Where "True" appears in a line of the entries below, that line should be copied.

╭──

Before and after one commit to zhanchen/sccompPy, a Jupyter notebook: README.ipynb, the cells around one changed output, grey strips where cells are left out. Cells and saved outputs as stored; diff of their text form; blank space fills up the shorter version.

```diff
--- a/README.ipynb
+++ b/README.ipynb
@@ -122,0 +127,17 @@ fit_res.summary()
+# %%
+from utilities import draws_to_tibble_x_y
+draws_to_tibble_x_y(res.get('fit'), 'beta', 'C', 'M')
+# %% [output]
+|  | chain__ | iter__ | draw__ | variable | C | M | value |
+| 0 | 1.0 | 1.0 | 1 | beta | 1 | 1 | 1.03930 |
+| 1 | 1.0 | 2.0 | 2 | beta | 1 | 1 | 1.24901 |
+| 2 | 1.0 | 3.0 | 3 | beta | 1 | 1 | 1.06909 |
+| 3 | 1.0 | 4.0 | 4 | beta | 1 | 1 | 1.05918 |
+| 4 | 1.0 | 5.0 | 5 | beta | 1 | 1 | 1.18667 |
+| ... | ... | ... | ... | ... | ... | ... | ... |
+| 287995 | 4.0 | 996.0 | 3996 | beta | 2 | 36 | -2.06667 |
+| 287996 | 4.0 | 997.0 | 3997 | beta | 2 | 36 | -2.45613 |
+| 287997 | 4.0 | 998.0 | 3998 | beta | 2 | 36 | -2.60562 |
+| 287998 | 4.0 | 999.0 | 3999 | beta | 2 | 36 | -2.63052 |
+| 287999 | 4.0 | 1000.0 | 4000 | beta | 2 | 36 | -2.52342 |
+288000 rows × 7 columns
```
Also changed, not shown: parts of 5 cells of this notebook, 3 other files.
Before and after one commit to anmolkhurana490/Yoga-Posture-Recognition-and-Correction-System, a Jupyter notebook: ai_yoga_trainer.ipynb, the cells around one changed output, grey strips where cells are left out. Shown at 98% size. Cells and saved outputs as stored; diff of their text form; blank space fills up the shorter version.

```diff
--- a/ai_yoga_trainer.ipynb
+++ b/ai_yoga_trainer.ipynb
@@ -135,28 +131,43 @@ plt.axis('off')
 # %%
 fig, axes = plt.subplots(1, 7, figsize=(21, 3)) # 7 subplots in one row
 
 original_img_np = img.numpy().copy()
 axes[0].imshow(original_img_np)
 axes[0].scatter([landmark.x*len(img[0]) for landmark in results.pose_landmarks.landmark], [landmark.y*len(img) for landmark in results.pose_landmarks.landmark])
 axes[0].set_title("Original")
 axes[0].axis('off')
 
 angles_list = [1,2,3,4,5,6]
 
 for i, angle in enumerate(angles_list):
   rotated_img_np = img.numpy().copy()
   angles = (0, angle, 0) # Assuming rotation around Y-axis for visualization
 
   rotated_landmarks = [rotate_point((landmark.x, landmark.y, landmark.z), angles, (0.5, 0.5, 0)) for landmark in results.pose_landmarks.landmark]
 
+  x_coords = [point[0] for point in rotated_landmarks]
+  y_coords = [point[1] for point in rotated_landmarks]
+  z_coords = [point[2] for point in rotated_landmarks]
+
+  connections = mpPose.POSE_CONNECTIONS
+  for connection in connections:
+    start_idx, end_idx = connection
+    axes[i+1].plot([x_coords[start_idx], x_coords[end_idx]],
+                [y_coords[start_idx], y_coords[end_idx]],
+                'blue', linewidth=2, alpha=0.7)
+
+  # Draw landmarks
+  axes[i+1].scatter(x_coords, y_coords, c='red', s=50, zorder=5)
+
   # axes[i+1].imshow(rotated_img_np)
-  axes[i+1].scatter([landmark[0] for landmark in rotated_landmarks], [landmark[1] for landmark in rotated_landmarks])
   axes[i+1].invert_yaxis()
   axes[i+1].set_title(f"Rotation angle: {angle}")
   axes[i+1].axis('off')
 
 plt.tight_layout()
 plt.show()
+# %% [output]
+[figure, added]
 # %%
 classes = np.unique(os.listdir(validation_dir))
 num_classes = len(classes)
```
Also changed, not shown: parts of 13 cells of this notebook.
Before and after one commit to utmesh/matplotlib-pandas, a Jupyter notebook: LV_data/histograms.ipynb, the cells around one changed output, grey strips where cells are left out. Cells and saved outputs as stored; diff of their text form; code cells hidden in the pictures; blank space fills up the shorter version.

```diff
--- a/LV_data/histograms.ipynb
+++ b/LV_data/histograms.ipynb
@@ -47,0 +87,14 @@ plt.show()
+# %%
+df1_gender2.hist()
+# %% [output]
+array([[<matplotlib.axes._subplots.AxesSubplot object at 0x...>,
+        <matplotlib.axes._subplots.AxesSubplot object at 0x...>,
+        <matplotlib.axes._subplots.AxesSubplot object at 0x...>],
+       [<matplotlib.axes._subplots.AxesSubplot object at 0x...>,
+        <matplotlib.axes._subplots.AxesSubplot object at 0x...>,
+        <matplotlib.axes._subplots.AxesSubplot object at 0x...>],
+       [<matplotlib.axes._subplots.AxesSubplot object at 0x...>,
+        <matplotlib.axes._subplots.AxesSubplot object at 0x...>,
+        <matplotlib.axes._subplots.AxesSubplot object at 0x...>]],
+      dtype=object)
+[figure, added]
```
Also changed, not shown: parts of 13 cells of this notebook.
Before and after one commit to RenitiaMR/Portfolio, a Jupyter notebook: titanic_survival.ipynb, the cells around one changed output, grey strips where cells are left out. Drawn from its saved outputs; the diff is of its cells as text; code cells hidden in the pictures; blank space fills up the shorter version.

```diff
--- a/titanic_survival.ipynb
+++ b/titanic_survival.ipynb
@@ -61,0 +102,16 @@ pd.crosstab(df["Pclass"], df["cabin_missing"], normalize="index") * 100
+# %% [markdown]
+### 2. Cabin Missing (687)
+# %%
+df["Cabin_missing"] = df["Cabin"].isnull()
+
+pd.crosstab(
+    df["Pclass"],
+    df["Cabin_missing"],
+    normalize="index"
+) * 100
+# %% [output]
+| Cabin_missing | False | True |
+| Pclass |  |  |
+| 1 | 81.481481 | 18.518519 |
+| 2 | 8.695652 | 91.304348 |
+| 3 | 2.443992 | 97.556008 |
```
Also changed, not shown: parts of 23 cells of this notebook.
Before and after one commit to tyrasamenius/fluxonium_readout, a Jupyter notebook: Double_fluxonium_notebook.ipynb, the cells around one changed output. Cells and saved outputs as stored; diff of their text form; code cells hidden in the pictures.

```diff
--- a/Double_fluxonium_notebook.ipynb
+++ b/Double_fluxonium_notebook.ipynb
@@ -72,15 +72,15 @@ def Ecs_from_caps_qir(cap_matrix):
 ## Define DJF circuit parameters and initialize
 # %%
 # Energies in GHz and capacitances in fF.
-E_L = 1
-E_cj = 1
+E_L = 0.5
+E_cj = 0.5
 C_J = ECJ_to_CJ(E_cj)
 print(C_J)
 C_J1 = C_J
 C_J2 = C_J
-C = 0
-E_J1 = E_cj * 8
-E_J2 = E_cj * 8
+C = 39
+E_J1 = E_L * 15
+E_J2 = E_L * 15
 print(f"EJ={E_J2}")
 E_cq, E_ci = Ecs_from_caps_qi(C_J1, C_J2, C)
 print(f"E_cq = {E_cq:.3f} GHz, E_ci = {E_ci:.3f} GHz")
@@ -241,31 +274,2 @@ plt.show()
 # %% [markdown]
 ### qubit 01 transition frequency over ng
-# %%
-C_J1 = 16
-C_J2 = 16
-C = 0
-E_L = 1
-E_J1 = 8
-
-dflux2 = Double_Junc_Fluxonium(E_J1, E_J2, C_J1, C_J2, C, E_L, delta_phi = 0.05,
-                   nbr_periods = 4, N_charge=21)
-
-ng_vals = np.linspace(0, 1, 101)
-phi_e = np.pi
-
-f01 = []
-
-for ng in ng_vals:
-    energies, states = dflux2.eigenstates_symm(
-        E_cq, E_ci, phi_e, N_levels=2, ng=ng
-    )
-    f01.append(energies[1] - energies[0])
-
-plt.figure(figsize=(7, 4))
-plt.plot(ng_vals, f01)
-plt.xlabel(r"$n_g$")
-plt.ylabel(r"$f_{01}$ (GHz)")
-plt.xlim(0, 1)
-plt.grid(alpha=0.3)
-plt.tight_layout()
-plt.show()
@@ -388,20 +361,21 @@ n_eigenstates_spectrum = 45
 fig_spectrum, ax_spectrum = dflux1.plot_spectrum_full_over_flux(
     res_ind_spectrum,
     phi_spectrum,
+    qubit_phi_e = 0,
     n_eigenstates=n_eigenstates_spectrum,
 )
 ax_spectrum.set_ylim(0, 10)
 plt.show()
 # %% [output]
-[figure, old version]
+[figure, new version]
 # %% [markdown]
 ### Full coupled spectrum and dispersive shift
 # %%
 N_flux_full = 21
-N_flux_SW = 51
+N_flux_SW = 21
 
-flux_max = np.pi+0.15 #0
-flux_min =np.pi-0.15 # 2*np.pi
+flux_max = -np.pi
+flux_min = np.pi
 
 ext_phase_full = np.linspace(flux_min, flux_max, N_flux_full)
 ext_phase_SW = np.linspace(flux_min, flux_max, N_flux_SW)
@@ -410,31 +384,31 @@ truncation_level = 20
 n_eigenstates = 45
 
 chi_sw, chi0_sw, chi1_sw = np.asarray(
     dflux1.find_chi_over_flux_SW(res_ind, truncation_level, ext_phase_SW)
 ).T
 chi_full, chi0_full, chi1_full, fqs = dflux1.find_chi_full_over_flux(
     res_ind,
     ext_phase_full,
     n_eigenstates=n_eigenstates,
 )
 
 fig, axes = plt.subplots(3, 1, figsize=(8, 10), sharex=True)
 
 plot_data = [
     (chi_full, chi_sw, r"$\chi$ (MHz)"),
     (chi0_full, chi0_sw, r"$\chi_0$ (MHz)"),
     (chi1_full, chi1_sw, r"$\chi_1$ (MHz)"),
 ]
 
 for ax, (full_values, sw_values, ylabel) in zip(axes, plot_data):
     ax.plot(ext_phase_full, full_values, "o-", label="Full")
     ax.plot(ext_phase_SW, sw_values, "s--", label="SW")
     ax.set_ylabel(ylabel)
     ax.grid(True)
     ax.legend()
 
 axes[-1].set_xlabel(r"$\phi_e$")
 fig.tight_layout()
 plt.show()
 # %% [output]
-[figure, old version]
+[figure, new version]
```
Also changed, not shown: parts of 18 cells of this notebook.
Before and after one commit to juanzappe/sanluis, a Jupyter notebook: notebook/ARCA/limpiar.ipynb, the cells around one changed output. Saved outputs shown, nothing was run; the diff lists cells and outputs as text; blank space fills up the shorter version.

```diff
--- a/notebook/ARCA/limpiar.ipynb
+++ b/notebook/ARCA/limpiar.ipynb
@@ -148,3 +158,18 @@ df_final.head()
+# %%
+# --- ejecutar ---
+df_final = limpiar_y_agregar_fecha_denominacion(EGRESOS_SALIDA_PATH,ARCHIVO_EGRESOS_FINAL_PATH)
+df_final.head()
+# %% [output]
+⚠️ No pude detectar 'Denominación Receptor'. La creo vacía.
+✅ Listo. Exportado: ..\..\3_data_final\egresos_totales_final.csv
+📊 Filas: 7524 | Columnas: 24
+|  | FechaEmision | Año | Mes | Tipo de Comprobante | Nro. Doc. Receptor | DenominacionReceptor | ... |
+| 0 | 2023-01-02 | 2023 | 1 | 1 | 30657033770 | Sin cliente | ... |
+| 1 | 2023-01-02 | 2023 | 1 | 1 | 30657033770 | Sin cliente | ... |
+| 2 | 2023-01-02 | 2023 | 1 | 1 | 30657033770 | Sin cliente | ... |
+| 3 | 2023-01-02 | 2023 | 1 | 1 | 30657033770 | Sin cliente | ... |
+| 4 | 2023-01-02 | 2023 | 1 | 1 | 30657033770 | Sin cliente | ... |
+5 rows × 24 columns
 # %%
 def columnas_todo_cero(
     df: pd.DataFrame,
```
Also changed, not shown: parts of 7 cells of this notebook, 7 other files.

╰──

*SOLVED PROBLEM*:
+| Cabin_missing | False | True |
 fig, axes = plt.subplots(3, 1, figsize=(8, 10), sharex=True)
     ax.grid(True)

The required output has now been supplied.